Hall of Fame
Hall of Fame
Harvard Athletic Achievements
Hall of Fame
Remembering Harvard Athletics
I first offer many thanks to the Harvard Varsity Club. I am deeply honored to have been asked to join the ranks of such an august group of Harvard athletes, many of whom have been, and continue to be, persons I admire greatly.
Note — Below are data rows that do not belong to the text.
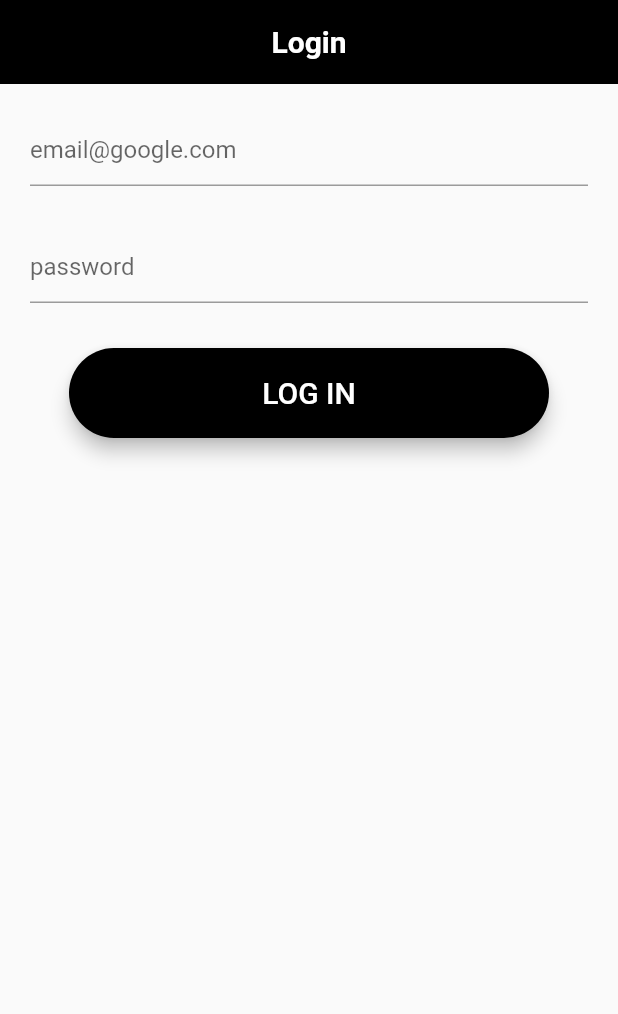
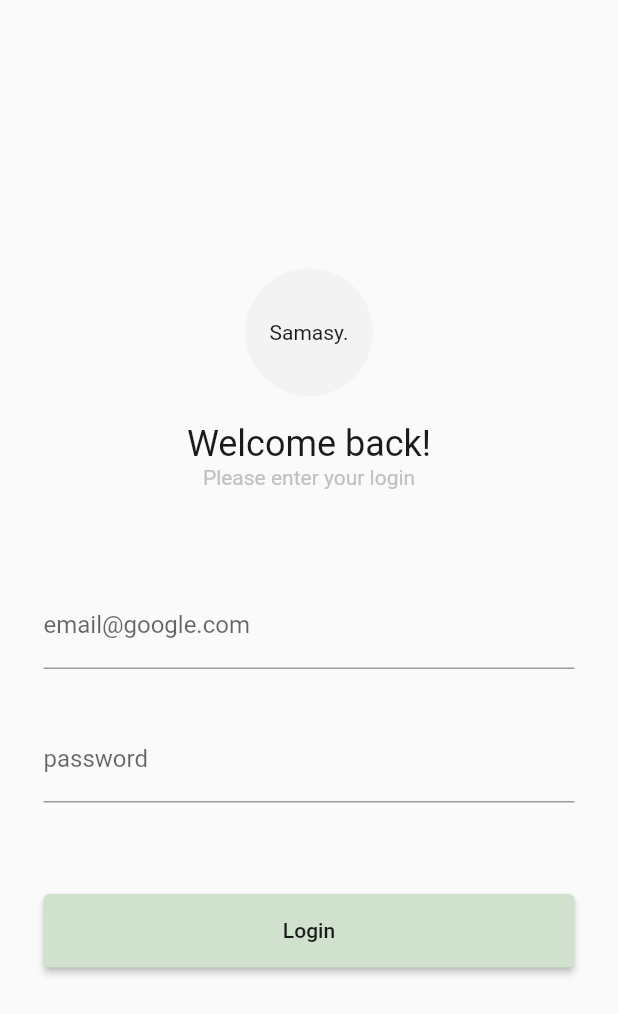
Before and after one commit to carlosantonio98/samasy-app-flutter, a Flutter app: the screen it shows after launch, on a phone screen of 412 x 824 dp. Shown: the top 1014 px of the screen. Run offline on Flutter 3.47's test engine with Material 2 defaults, Android fonts, the phone set to English and light mode, and no system bars; our stand-ins replace shared_preferences; missing offline and left inert: flutter_barcode_scanner; accounts and stored records are empty.

Commit message:
Add styling on login page

```diff
--- a/lib/main.dart
+++ b/lib/main.dart
@@ -11,7 +11,6 @@ void main() async {
 
   final authService = AuthServices();
   final isLoggedIn = await authService.isLoggedIn();
-  print(isLoggedIn);
 
   runApp(
     MultiProvider(
--- a/lib/pages/home_page.dart
+++ b/lib/pages/home_page.dart
@@ -16,7 +16,7 @@ class _HomePageState extends State<HomePage> {
   Widget build(BuildContext context) {
 
     return Scaffold(
-      backgroundColor: Color(0xFFEEEEEE),
+      backgroundColor: Color(0xFFFFFFFF),
       body: Stack(
         alignment: Alignment.bottomCenter,
         children: <Widget> [
--- a/lib/pages/login_page.dart
+++ b/lib/pages/login_page.dart
@@ -2,7 +2,6 @@ import 'dart:convert';
 
 import 'package:flutter/material.dart';
 import 'package:provider/provider.dart';
-import 'package:samasy_app/rounded_button.dart';
 import 'package:samasy_app/services/auth_services.dart';
 
 import 'package:samasy_app/services/globals.dart';
@@ -75,55 +74,105 @@ class _LoginPageState extends State<LoginPage> {
 
     }
 
-    return Scaffold(
-        appBar: AppBar(
-          backgroundColor: Colors.black,
-          centerTitle: true,
-          elevation: 0,
-          title: const Text(
-            'Login',
+
+    const logo = SizedBox(
+      width: 85,
+      height: 85,
+      child: CircleAvatar(
+        backgroundColor: Color(0xFFF3F3F3),
+        child: Text(
+          'Samasy.',
           style: TextStyle(
-              fontSize: 20,
-              fontWeight: FontWeight.bold,
+            fontSize: 14.0,
+            color: Color(0xFF1A1A1A)
           ),
         ),
       ),
-        body: Padding(
-          padding: const EdgeInsets.symmetric(horizontal: 20),
-          child: Column(
-            children: [
-              const SizedBox(
-                height: 20,
+    );
+
+    final title = Column(
+      children: <Widget>[
+        Text(
+          'Welcome back!',
+          style: TextStyle(
+            fontSize: 24,
+            color: Color(0xFF1A1A1A)
           ),
+        ),
+        Text(
+          'Please enter your login',
+          style: TextStyle(
+            fontSize: 14,
+            color: Color(0xFFC3C0C1)
+          ),
+        )
+      ],
+    );
+
+
+    final inputsForm = Column(
+      children: <Widget>[
         TextField(
           decoration: const InputDecoration(
             hintText: 'email@google.com',
+            contentPadding: EdgeInsets.symmetric( vertical: 20 )
           ),
           onChanged: (value) {
             _email = value;
           },
         ),
-              const SizedBox(
-                height: 30,
-              ),
+        SizedBox(height: 30,),
         TextField(
           obscureText: true,
           decoration: const InputDecoration(
             hintText: 'password',
+            contentPadding: EdgeInsets.symmetric( vertical: 20 )
           ),
           onChanged: (value) {
             _password = value;
           },
         ),
-              const SizedBox(
-                height: 30,
+      ],
+    );
+
+    final buttonForm = SizedBox(
+      width: double.infinity,
+      height: 49,
+      child: ElevatedButton(
+        style: ButtonStyle(
+          backgroundColor: MaterialStateProperty.all(Color(0xFFD0E1CE)),
         ),
-              RoundedButton(
-                btnText: 'LOG IN',
-                onBtnPressed: () => _login(),
-              )
+        child: Text(
+          'Login',
+          style: TextStyle(
+            fontSize: 14,
+            color: Color(0xFF1A1A1A),
+          ),
+        ),
+        onPressed: () => _login(),
+      ),
+    );
+
+
+    return Scaffold(
+      body: Container(
+        width: double.infinity,
+        padding: EdgeInsets.all(29),
+        child: Column(
+          crossAxisAlignment: CrossAxisAlignment.center,
+          mainAxisAlignment: MainAxisAlignment.center,
+          children: [
+            logo,
+            SizedBox(height: 18,),
+            title,
+            SizedBox(height: 61,),
+            inputsForm,
+            SizedBox(height: 61,),
+            buttonForm
           ],
         ),
-        ));
+      ),
+    );
+
   }
 }
```
Lines whose indentation alone changed are shown as unchanged.
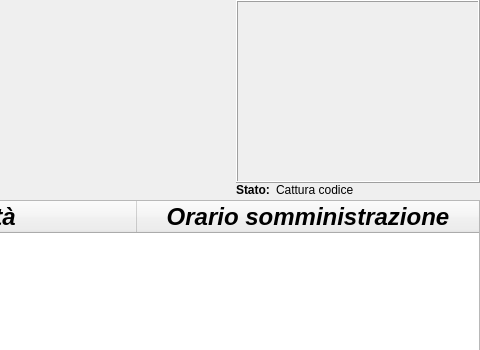
First picture: the form in mainwindow.ui, repository Ruj89/infmedica, before the edit; both pictures show x 544 to 1024 and y 0 to 350 of the 1024 by 768 pixel window.
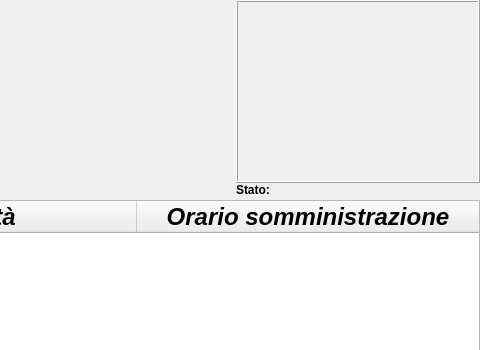
Second picture: the form after the edit. Icons and pictures are not drawn.

```diff
--- a/mainwindow.ui
+++ b/mainwindow.ui
@@ -407,7 +407,7 @@
                     </font>
                    </property>
                    <property name="text">
-                    <string>Cattura codice</string>
+                    <string/>
                    </property>
                   </widget>
                  </item>
```
Left out of the diff: 10 changed lines with no effect on the pictures.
Rowing for Harvard is a privilege and I am here tonight because of many people. Nevertheless, there are a few persons, in particular, that I shall mention. I thank David Swift, head boys crew coach while I was at Brooks School, for teaching me how to row and race hard. Bill Poirot, my football coach at Brooks, taught me the importance of intense preparation and flawless execution. The tenacious Harvard 2F, JV and 3V heavyweight armada is, in my view, a critical factor in the continued success of Harvard rowing and I thank them for relentlessly challenging the 1F and Varsity boats in every practice, on every stretch of water and on every ergometer test. The Friends of Harvard Rowing underwrote all of our campaigns (which were many), allowing us to race worthy opponents both near and far. I remain grateful for their support of our crews and, especially, for their sponsorship of the best two weeks of the season – Red Top. I am extremely fortunate to have been a member of three outstanding crews (1986 1F, 1987 and 1988 heavyweight Varsities), consisting of a collection of not only great men but also great friends, who maintained high standards and even higher expectations. Your fierce determination allowed us to achieve great success and, therefore, I say to you individually, and collectively, thank you.
Special recognition goes to my two Harvard rowing coaches: Harry Parker and Ted Washburn. My Harvard rowing campaign began under the authoritative rule of Ted, who so definitively crystallized the spirit of CREW ’89 during our freshman year through brutal conditioning and disciplined coaching. Hardly a day goes by, even now, without some of his observations coming to mind – “… you are what you settle for …,” or “… anybody can row the first thousand.” I am grateful for Ted’s effectiveness, as we went undefeated freshman year. For the next three years, I had the opportunity, and privilege, to row for Harry. Harry made things simple: thoughtfully prepare and intensely condition yourself over the course of the year, race very hard and success will follow. The ups and downs experienced along the way preparing for the racing season seemed small prices to pay because we knew that if we performed as well as we had been coached, we would go fast and win races. Harry’s ability to enable us to achieve performance levels beyond our potential was (and I am sure remains) remarkable. I said, when interviewed for the Harvard-Yale Regatta program in 1989, that “…we love rowing for Harvard and have enjoyed the challenges of rowing for Harvard. We take great pride in representing Harvard, and that always helps us when we go to the line.” After 17 years of reflection, I easily substitute Harry for Harvard.
A few highlights from many cherished memories of my Harvard rowing experience include:
• Winning the Sprints in 1986 by over a length of open water only days after Ted told us that we were the slowest freshman boat he had ever coached. I told you Ted was effective!
• Sweeping Yale in the 1986 Harvard-Yale Regatta (first time in many years). Our freshman boat win of 30+ seconds set the tone for the racing that day and the celebration during the season-end banquet that evening.
• Winning the San Diego Crew Classic in 1987 (my first Varsity race and the first of the year) with our wooden training oars, a borrowed boat more suitable for a lightweight crew, and a rating that never exceeded 34 strokes per minute after the first fifteen strokes of the race.
• Winning the National Championships in 1987 after rebuilding the Varsity boat (a.k.a. seat racing) through final exam period and during Red Top. With no more than one-half of a boat length between Brown and us the whole way down the course, we beat them by three feet and set a course record. I will never forget the feeling of strength and confidence we established in the first 500 meters of that race.
• Winning the Sprints in 1988 while sitting in the 5 seat as part of a stern four combination (Rusher at 6, Schuller at 7 and Amory at stroke) that was undefeated freshman year and whenever Harry decided to reassemble us in the Varsity boat.
• Winning the National Championships in 1988 after sweeping Yale at the Harvard-Yale Regatta a week earlier and having the sense to realize that I was fortunate to be a part of something very special – a championship Harvard Varsity heavyweight crew.
Finally, I thank Harvard College for giving me the opportunity to earn a membership in such a storied athletic tradition. I am, and will always be, extremely proud to have been a Harvard Varsity heavyweight oarsman.